» ABOUT THIS TASK
Restate the records that follow word for word. Omit the images.

» GIVEN RECORDS
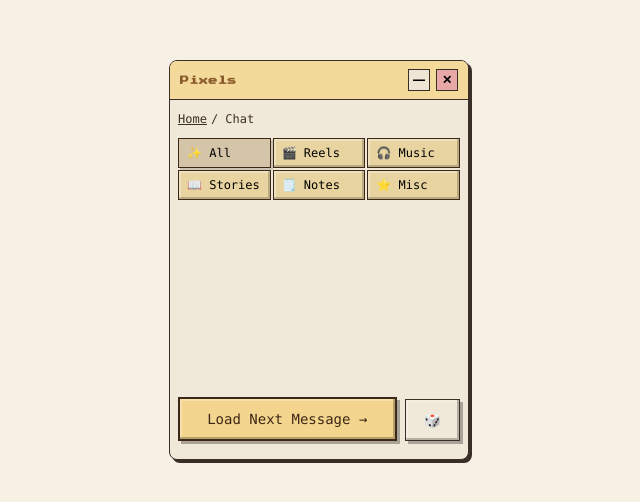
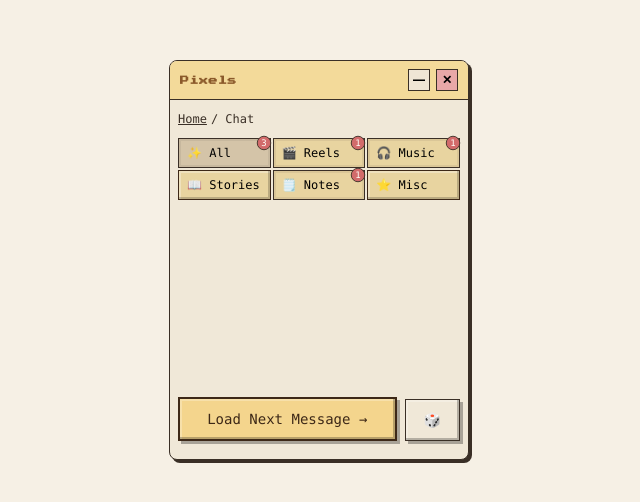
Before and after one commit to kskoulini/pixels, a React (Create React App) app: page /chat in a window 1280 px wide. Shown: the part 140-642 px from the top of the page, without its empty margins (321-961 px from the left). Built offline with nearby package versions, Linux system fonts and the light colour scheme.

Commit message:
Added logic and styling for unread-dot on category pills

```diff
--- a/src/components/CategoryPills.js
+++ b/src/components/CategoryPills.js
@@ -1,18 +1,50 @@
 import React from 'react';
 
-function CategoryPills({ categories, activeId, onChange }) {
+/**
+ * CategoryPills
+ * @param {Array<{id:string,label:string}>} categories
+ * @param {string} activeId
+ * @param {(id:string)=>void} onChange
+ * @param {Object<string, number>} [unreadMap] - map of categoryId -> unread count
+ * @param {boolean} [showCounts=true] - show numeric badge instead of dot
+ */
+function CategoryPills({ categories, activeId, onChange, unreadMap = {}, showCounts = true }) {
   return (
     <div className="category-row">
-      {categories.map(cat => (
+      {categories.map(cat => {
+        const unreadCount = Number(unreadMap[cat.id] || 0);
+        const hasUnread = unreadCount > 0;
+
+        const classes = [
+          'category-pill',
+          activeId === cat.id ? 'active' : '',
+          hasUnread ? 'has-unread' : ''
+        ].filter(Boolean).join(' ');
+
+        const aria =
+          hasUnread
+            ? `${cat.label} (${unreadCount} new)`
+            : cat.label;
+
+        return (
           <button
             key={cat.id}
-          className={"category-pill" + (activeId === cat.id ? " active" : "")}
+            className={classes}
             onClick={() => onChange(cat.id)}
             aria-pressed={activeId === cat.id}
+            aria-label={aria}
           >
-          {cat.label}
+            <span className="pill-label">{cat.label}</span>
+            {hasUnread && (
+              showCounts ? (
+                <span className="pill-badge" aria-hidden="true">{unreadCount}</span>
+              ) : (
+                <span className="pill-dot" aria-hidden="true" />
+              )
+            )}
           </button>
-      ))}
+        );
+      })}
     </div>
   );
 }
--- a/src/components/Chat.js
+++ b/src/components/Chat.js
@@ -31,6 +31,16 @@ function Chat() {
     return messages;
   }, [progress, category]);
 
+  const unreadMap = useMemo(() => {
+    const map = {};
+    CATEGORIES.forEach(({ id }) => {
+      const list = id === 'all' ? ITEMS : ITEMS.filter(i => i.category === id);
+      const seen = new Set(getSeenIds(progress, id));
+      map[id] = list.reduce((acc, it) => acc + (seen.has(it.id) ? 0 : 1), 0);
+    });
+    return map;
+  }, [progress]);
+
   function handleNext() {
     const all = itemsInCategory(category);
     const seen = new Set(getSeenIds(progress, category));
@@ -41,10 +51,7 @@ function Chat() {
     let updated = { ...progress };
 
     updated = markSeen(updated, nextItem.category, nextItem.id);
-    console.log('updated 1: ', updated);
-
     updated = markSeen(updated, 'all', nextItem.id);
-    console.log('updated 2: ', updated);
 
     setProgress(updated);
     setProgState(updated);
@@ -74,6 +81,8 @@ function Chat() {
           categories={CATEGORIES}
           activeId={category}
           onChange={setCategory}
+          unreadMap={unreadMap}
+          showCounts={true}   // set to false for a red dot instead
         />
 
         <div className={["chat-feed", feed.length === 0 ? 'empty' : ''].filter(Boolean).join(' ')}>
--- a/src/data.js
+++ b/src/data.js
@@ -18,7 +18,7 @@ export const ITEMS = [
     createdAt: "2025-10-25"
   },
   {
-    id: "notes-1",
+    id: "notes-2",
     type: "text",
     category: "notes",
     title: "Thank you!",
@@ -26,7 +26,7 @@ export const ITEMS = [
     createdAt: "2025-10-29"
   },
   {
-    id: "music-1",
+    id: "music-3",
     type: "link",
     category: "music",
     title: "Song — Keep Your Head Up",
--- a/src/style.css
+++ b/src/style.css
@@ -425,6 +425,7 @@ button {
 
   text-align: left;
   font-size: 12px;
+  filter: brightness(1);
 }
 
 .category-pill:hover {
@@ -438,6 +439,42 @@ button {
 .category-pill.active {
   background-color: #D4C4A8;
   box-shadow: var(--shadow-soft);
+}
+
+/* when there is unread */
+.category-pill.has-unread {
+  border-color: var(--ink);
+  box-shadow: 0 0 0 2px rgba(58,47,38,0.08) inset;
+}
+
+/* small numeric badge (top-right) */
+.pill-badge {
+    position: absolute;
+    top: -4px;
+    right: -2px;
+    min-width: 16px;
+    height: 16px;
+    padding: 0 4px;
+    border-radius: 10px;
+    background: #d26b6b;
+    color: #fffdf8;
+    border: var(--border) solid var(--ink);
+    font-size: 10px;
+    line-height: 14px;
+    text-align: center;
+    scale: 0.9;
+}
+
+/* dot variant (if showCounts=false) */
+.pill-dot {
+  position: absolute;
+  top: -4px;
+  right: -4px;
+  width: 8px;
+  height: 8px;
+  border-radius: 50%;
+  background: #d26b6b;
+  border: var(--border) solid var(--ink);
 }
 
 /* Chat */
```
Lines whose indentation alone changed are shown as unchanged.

» SOLUTION TO THE PROBLEM
Before and after one commit to kskoulini/pixels, a React (Create React App) app: page /chat in a window 1280 px wide. Shown: the part 140-642 px from the top of the page, without its empty margins (321-961 px from the left). Built offline with nearby package versions, Linux system fonts and the light colour scheme.

Commit message:
Added logic and styling for unread-dot on category pills

```diff
--- a/src/components/CategoryPills.js
+++ b/src/components/CategoryPills.js
@@ -1,18 +1,50 @@
 import React from 'react';
 
-function CategoryPills({ categories, activeId, onChange }) {
+/**
+ * CategoryPills
+ * @param {Array<{id:string,label:string}>} categories
+ * @param {string} activeId
+ * @param {(id:string)=>void} onChange
+ * @param {Object<string, number>} [unreadMap] - map of categoryId -> unread count
+ * @param {boolean} [showCounts=true] - show numeric badge instead of dot
+ */
+function CategoryPills({ categories, activeId, onChange, unreadMap = {}, showCounts = true }) {
   return (
     <div className="category-row">
-      {categories.map(cat => (
+      {categories.map(cat => {
+        const unreadCount = Number(unreadMap[cat.id] || 0);
+        const hasUnread = unreadCount > 0;
+
+        const classes = [
+          'category-pill',
+          activeId === cat.id ? 'active' : '',
+          hasUnread ? 'has-unread' : ''
+        ].filter(Boolean).join(' ');
+
+        const aria =
+          hasUnread
+            ? `${cat.label} (${unreadCount} new)`
+            : cat.label;
+
+        return (
           <button
             key={cat.id}
-          className={"category-pill" + (activeId === cat.id ? " active" : "")}
+            className={classes}
             onClick={() => onChange(cat.id)}
             aria-pressed={activeId === cat.id}
+            aria-label={aria}
           >
-          {cat.label}
+            <span className="pill-label">{cat.label}</span>
+            {hasUnread && (
+              showCounts ? (
+                <span className="pill-badge" aria-hidden="true">{unreadCount}</span>
+              ) : (
+                <span className="pill-dot" aria-hidden="true" />
+              )
+            )}
           </button>
-      ))}
+        );
+      })}
     </div>
   );
 }
--- a/src/components/Chat.js
+++ b/src/components/Chat.js
@@ -31,6 +31,16 @@ function Chat() {
     return messages;
   }, [progress, category]);
 
+  const unreadMap = useMemo(() => {
+    const map = {};
+    CATEGORIES.forEach(({ id }) => {
+      const list = id === 'all' ? ITEMS : ITEMS.filter(i => i.category === id);
+      const seen = new Set(getSeenIds(progress, id));
+      map[id] = list.reduce((acc, it) => acc + (seen.has(it.id) ? 0 : 1), 0);
+    });
+    return map;
+  }, [progress]);
+
   function handleNext() {
     const all = itemsInCategory(category);
     const seen = new Set(getSeenIds(progress, category));
@@ -41,10 +51,7 @@ function Chat() {
     let updated = { ...progress };
 
     updated = markSeen(updated, nextItem.category, nextItem.id);
-    console.log('updated 1: ', updated);
-
     updated = markSeen(updated, 'all', nextItem.id);
-    console.log('updated 2: ', updated);
 
     setProgress(updated);
     setProgState(updated);
@@ -74,6 +81,8 @@ function Chat() {
           categories={CATEGORIES}
           activeId={category}
           onChange={setCategory}
+          unreadMap={unreadMap}
+          showCounts={true}   // set to false for a red dot instead
         />
 
         <div className={["chat-feed", feed.length === 0 ? 'empty' : ''].filter(Boolean).join(' ')}>
--- a/src/data.js
+++ b/src/data.js
@@ -18,7 +18,7 @@ export const ITEMS = [
     createdAt: "2025-10-25"
   },
   {
-    id: "notes-1",
+    id: "notes-2",
     type: "text",
     category: "notes",
     title: "Thank you!",
@@ -26,7 +26,7 @@ export const ITEMS = [
     createdAt: "2025-10-29"
   },
   {
-    id: "music-1",
+    id: "music-3",
     type: "link",
     category: "music",
     title: "Song — Keep Your Head Up",
--- a/src/style.css
+++ b/src/style.css
@@ -425,6 +425,7 @@ button {
 
   text-align: left;
   font-size: 12px;
+  filter: brightness(1);
 }
 
 .category-pill:hover {
@@ -438,6 +439,42 @@ button {
 .category-pill.active {
   background-color: #D4C4A8;
   box-shadow: var(--shadow-soft);
+}
+
+/* when there is unread */
+.category-pill.has-unread {
+  border-color: var(--ink);
+  box-shadow: 0 0 0 2px rgba(58,47,38,0.08) inset;
+}
+
+/* small numeric badge (top-right) */
+.pill-badge {
+    position: absolute;
+    top: -4px;
+    right: -2px;
+    min-width: 16px;
+    height: 16px;
+    padding: 0 4px;
+    border-radius: 10px;
+    background: #d26b6b;
+    color: #fffdf8;
+    border: var(--border) solid var(--ink);
+    font-size: 10px;
+    line-height: 14px;
+    text-align: center;
+    scale: 0.9;
+}
+
+/* dot variant (if showCounts=false) */
+.pill-dot {
+  position: absolute;
+  top: -4px;
+  right: -4px;
+  width: 8px;
+  height: 8px;
+  border-radius: 50%;
+  background: #d26b6b;
+  border: var(--border) solid var(--ink);
 }
 
 /* Chat */
```
Lines whose indentation alone changed are shown as unchanged.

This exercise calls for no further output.